Chairman Mao probably wouldn’t have approved of selling investigational drugs. His Cultural Revolution was meant to turn things upside down, and in the process purge Chinese society from dark, greedy capitalistic forces. Although China still is run by a centralized communist party, in some departments, it can even give American capitalism a run for its money.
With this, we report David Cyranoski of Nature writes some elite hospitals in China will soon be able to peddle experimental (e.g. non regulatory agency approved) therapies that are used to engineer a patient’s own cells to treat diseases and disorders. Cyranoski notes that the Chinese government three years ago ceased the sale of experimental cell therapies after the death of a patient who received such a treatment.
Currently in draft policy state, it has received mixed reviews in China. On the one hand it could give patients with terminal illnesses the chance to access potential treatments. On the other hand, if they are not approved, what kind of danger would this open the Chinese population up to? Most countries require regulatory approval for gene therapies. Other countries offer accelerated or special access schemes such as Australia.
In China the government (and industry) seek to “promote innovation and industry in cell therapy, which will eventually benefit patients” reported cancer immunologist Mae Jie, director of the biotherapy centre Beijing Hospital. Nature notes although there it is a step in the right direction, the danger involving cell therapies could be great.
Generally regulators worldwide take their time when it comes to cell therapy treatments for sale. Cyranoski notes the legal ambiguity in the Chinese regulatory world. Apparently, hospitals (especially military hospitals) sold experimental cell therapy treatments at the same time safety and efficacy testing were ongoing. Based on an informal survey by Nature, it is estimated that approximately one million people paid for regulatory unapproved cell therapy treatments “making China one of the world’s largest markets for cancer immunotherapies.”
Now we go from Mao to Money. Apparently in China a student, after viewing an internet (Baidu) advertisement, purchased an investigational cell therapy for rare cancer for $30,000. The treatment didn’t work; the patient died. Nature did report that the government cracked down but even one life lost like that troubles the conscious. So the pendulum has swung from a coin-operated free for all (“hundreds of hospitals were offering these therapies without sufficient training, etc.) to what appear to be more rational, balanced rules.
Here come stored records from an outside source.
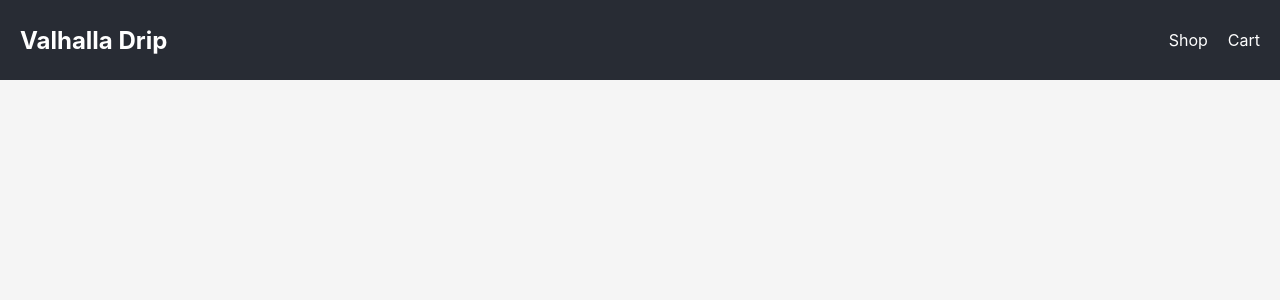
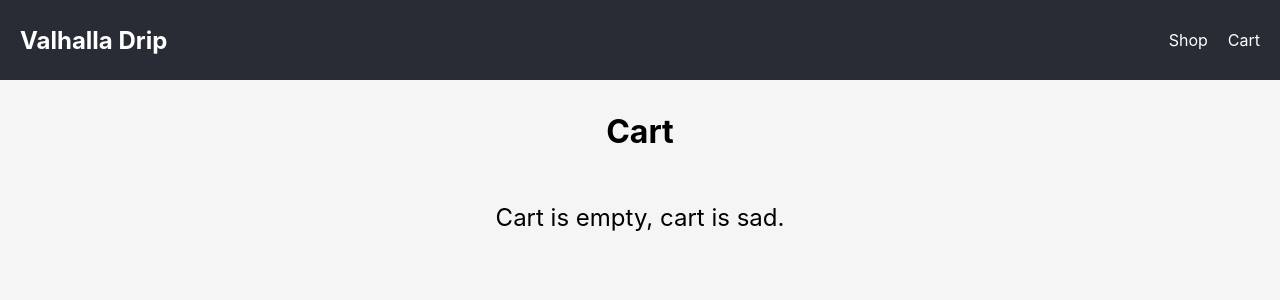
Before and after one commit to PjSingh22/shopping-cart, a React (Create React App) app: page /cart in a window 1280 px wide. Shown: the top 300 px of the page. Built offline with nearby package versions, Linux system fonts and the light colour scheme.

Commit message:
cart component done

```diff
--- a/src/App.js
+++ b/src/App.js
@@ -15,13 +15,34 @@ function App() {
   const [total, setTotal] = useState(0);
   const [cartCount, setCartCount] = useState(0);
 
+  const incrementAmount = (item) => {
+    item.quantity += 1;
+    setCart([...cart]);
+    setCartCount(cartCount + 1);
+    setTotal(total + Number(item.price.slice(1)));
+  }
+
+  const decrementAmount = (item) => {
+    if (item.quantity > 1) {
+      item.quantity -= 1;
+      setCart([...cart]);
+      setCartCount(cartCount - 1);
+      setTotal(total - Number(item.price.slice(1)));
+    } else {
+      // TODO: remove item from cart
+      return;
+    }
+  }
+
   const checkCart = (itemInfo) => {
     const findDuplicate = cart.find(item => item.id === itemInfo.id);
       if(findDuplicate) {
         findDuplicate.quantity += 1;
       } else {
-        // add total and cart count when created delete method
+        // TODO: add total and cart count when created delete method
         setCart([...cart, itemInfo]);
+        setCartCount(cartCount + 1);
+        setTotal(total + Number(itemInfo.price.slice(1)));
       }
   }
 
@@ -36,19 +57,39 @@ function App() {
         quantity: 1
       }
       checkCart(itemInfo);
-      setCartCount(cartCount + 1);
     } else {
       return;
     }
   }
-  console.log(cart);
+
+  const removeFromCart = (item) => {
+    const newCart = cart.filter(cartItem => cartItem.id !== item.id);
+    setCart([...newCart]);
+    setCartCount(cartCount - item.quantity);
+    setTotal(total - (Number(item.price.slice(1)) * item.quantity));
+  }
   return (
     <>
       <NavBar cartCount={cartCount} />
       <Routes>
         <Route path="/" element={<Home />} />
-        <Route path="/shop" element={<Shop cart={cart} addToCart={addToCart} />} />
-        <Route path="/cart" element={<Cart cart={cart}/>} />
+        <Route path="/shop" element={
+                                      <Shop
+                                        cart={cart}
+                                        addToCart={addToCart}
+                                      />
+                                    }
+        />
+        <Route path="/cart" element={
+                                      <Cart
+                                        cart={cart}
+                                        total={total}
+                                        incrementAmount={incrementAmount}
+                                        decrementAmount={decrementAmount}
+                                        removeFromCart={removeFromCart}
+                                      />
+                                    }
+        />
       </Routes>
     </>
   );
--- a/src/components/pages/CartPage/Cart.jsx
+++ b/src/components/pages/CartPage/Cart.jsx
@@ -1,9 +1,43 @@
 import './cart.css';
 
-const Cart = ({ cart }) => {
+const Cart = ({ cart, total, incrementAmount, decrementAmount, removeFromCart }) => {
+
   return (
-    <div id='class-container'>
-
+    <div id='cart-container'>
+      <div className='title-container'>
+        <p className="shop-header header">Cart</p>
+      </div>
+      {cart.length === 0 ? (
+        <p className='empty-cart-msg'>Cart is empty, cart is sad.</p>
+      ) : (
+        <>
+          <div className="cart-items">
+            {cart.map(item => (
+              <div className='cart-item' key={item.id}>
+                <img className='item-img' src={item.img} alt={item.title} />
+                <div className='info-actions'>
+                  <p className='item-title'>{item.name}</p>
+                  <p className='item-price'>{item.price}</p>
+                  <div className='buttons'>
+                    <div className='action-btns'>
+                      <button className='shop-btn btn' onClick={() => removeFromCart(item)}>Remove</button>
+                      <div className='amount-btns'>
+                        <button className='amount-btn btn' onClick={() => decrementAmount(item)}>-</button>
+                        <p className='total-items'>{item.quantity}</p>
+                        <button className='amount-btn btn' onClick={() => incrementAmount(item)}>+</button>
+                      </div>
+                    </div>
+                  </div>
+                </div>
+              </div>
+            ))}
+          </div>
+          <div className='checkout-container'>
+              <h2 className='total-price'>Total: {total}</h2>
+              <button className='checkout-btn'>Checkout</button>
+          </div>
+        </>
+      )}
     </div>
   );
 }
--- a/src/components/pages/CartPage/cart.css
+++ b/src/components/pages/CartPage/cart.css
@@ -0,0 +1,63 @@
+#cart-container {
+  display: flex;
+  flex-direction: column;
+  height: 100vh;
+  width: 100vw;
+  text-align: center;
+}
+.cart-items {
+  height: 80vh;
+  overflow-y: scroll;
+}
+
+.checkout-container {
+  display: flex;
+  justify-content: space-between;
+  align-items: center;
+  height: 10vh;
+  width: 100vw;
+  background-color: #282c34;
+  color: white;
+  padding: 0 10px;
+}
+.empty-cart-msg {
+  text-align: center;
+  font-size: 1.5rem;
+  margin-top: 20px;
+}
+
+.amount-btns {
+  display: flex;
+  justify-content: space-between;
+  align-items: center;
+  width: 100px;
+  margin: 0 auto;
+}
+
+.amount-btn {
+  border: none;
+  background-color: #282c34;
+  color: white;
+  font-size: 1.2rem;
+  /* font-weight: bold; */
+  cursor: pointer;
+  width: 30px;
+  display: flex;
+  justify-content: center;
+  align-items: center;
+}
+
+.total-items {
+  font-size: 1.2rem;
+}
+
+.checkout-btn {
+  padding: 10px 20px;
+  border: none;
+  border-radius: 5px;
+  background-color: #282c34;
+  color: white;
+  font-size: 1.2rem;
+  font-weight: bold;
+  cursor: pointer;
+}
--- a/src/components/pages/HomePage/home.css
+++ b/src/components/pages/HomePage/home.css
@@ -4,11 +4,6 @@
   align-items: center;
   height: 100vh;
   width: 100vw;
-}
-
-.header {
-  font-size: 2rem;
-  font-weight: bold;
 }
 
 .home-info {
--- a/src/components/pages/ShopPage/Shop.jsx
+++ b/src/components/pages/ShopPage/Shop.jsx
@@ -3,6 +3,7 @@ import grandmaster from '../../../images/grandmaster-drip.jpg';
 import hela from '../../../images/hela-outfit.webp';
 import loki from '../../../images/loki-garment.jpg';
 import './shop.css'
+
 const Shop = ({ cart, addToCart }) => {
   return (
     <div id='shop-container'>
@@ -47,7 +48,6 @@ const Shop = ({ cart, addToCart }) => {
           </div>
         </div>
       </div>
-
     </div>
   );
 }
--- a/src/index.css
+++ b/src/index.css
@@ -12,3 +12,9 @@ code {
   font-family: source-code-pro, Menlo, Monaco, Consolas, 'Courier New',
     monospace;
 }
+
+.header {
+  font-size: 2rem;
+  font-weight: bold;
+  text-align: center;
+}
```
TrialSite News will monitor the commercial distribution of pre-approved, investigational cell therapies in China.Source: Nature